(Records drawn from a dataset)
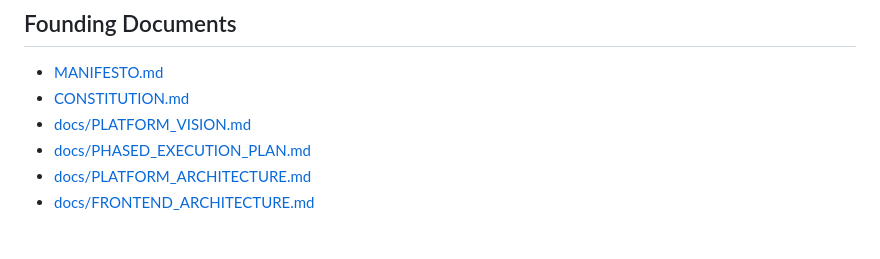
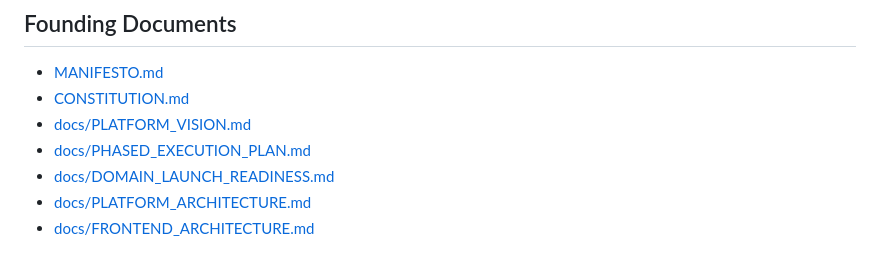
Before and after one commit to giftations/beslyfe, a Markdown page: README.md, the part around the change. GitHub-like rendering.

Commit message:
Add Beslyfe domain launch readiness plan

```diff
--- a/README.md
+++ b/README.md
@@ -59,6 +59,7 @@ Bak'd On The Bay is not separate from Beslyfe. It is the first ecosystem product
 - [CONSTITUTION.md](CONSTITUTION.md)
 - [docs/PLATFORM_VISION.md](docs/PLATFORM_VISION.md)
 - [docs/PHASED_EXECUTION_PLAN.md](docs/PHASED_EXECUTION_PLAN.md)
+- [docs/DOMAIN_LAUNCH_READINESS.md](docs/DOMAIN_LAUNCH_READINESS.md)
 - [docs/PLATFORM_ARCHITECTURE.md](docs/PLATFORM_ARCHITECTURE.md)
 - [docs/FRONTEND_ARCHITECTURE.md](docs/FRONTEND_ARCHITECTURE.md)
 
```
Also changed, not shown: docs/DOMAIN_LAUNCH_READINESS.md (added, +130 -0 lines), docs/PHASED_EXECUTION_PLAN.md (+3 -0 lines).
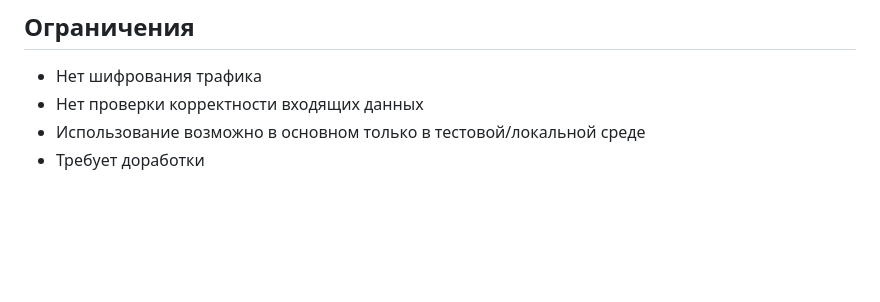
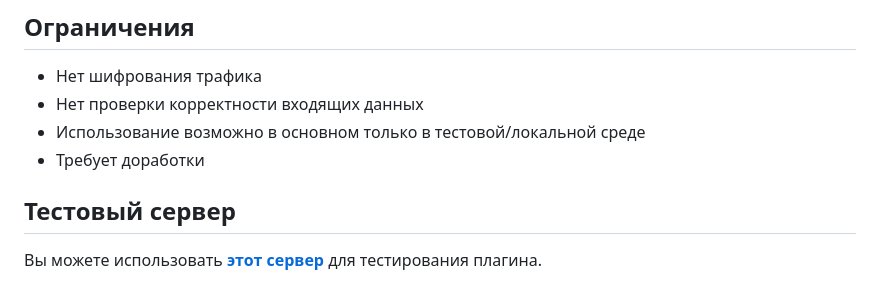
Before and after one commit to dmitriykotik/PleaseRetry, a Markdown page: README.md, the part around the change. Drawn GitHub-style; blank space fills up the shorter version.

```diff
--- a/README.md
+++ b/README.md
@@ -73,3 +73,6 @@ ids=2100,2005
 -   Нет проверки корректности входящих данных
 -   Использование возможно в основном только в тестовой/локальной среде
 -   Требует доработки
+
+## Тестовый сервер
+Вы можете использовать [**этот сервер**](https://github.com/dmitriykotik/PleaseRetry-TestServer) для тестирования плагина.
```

...

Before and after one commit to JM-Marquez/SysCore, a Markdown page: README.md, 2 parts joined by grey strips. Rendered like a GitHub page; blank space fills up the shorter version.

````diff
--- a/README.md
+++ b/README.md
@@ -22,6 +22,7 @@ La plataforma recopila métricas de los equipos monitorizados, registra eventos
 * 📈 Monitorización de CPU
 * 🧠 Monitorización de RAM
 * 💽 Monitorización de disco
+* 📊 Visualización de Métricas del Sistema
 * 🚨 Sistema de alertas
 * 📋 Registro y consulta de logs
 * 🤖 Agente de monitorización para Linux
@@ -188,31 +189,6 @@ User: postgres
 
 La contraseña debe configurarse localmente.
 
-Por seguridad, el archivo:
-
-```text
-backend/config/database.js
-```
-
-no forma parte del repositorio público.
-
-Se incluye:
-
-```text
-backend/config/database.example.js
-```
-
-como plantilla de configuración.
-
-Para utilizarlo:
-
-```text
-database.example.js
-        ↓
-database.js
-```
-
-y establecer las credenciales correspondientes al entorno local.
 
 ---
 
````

==

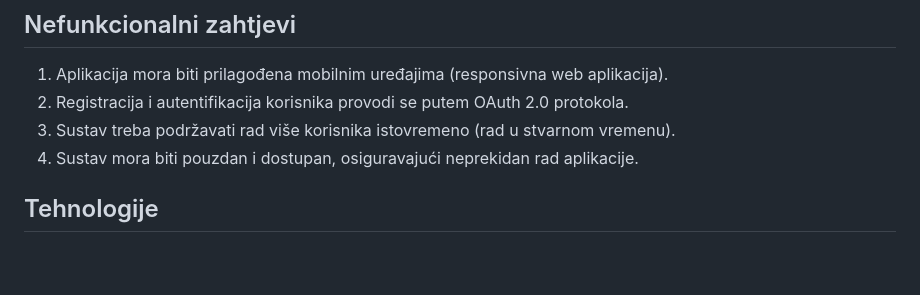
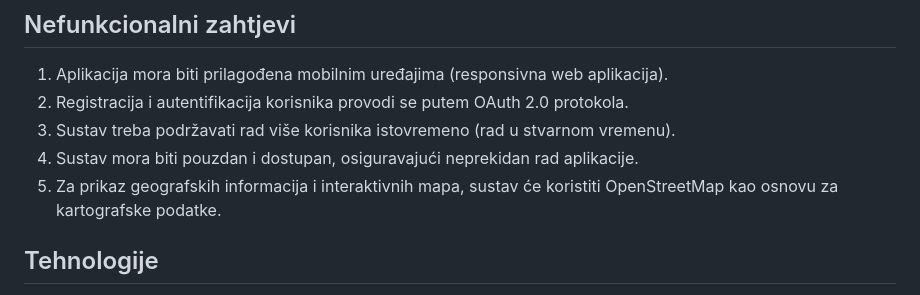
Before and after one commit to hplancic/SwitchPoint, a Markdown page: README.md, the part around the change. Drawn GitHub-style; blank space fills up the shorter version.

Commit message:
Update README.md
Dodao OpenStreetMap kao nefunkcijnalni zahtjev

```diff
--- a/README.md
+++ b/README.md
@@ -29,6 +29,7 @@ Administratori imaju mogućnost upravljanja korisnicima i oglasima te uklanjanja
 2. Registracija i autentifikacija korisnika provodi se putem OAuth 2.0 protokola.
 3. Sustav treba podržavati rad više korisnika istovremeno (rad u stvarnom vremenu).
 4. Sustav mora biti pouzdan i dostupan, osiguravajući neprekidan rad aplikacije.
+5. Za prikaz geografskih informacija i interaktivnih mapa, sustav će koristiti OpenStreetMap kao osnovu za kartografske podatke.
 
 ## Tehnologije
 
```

BRIEF: Would you copy out each line of the records above where the word "docs" occurs?

OUTPUT:
 - [docs/PLATFORM_VISION.md](docs/PLATFORM_VISION.md)
 - [docs/PHASED_EXECUTION_PLAN.md](docs/PHASED_EXECUTION_PLAN.md)
+- [docs/DOMAIN_LAUNCH_READINESS.md](docs/DOMAIN_LAUNCH_READINESS.md)
 - [docs/PLATFORM_ARCHITECTURE.md](docs/PLATFORM_ARCHITECTURE.md)
 - [docs/FRONTEND_ARCHITECTURE.md](docs/FRONTEND_ARCHITECTURE.md)
Also changed, not shown: docs/DOMAIN_LAUNCH_READINESS.md (added, +130 -0 lines), docs/PHASED_EXECUTION_PLAN.md (+3 -0 lines).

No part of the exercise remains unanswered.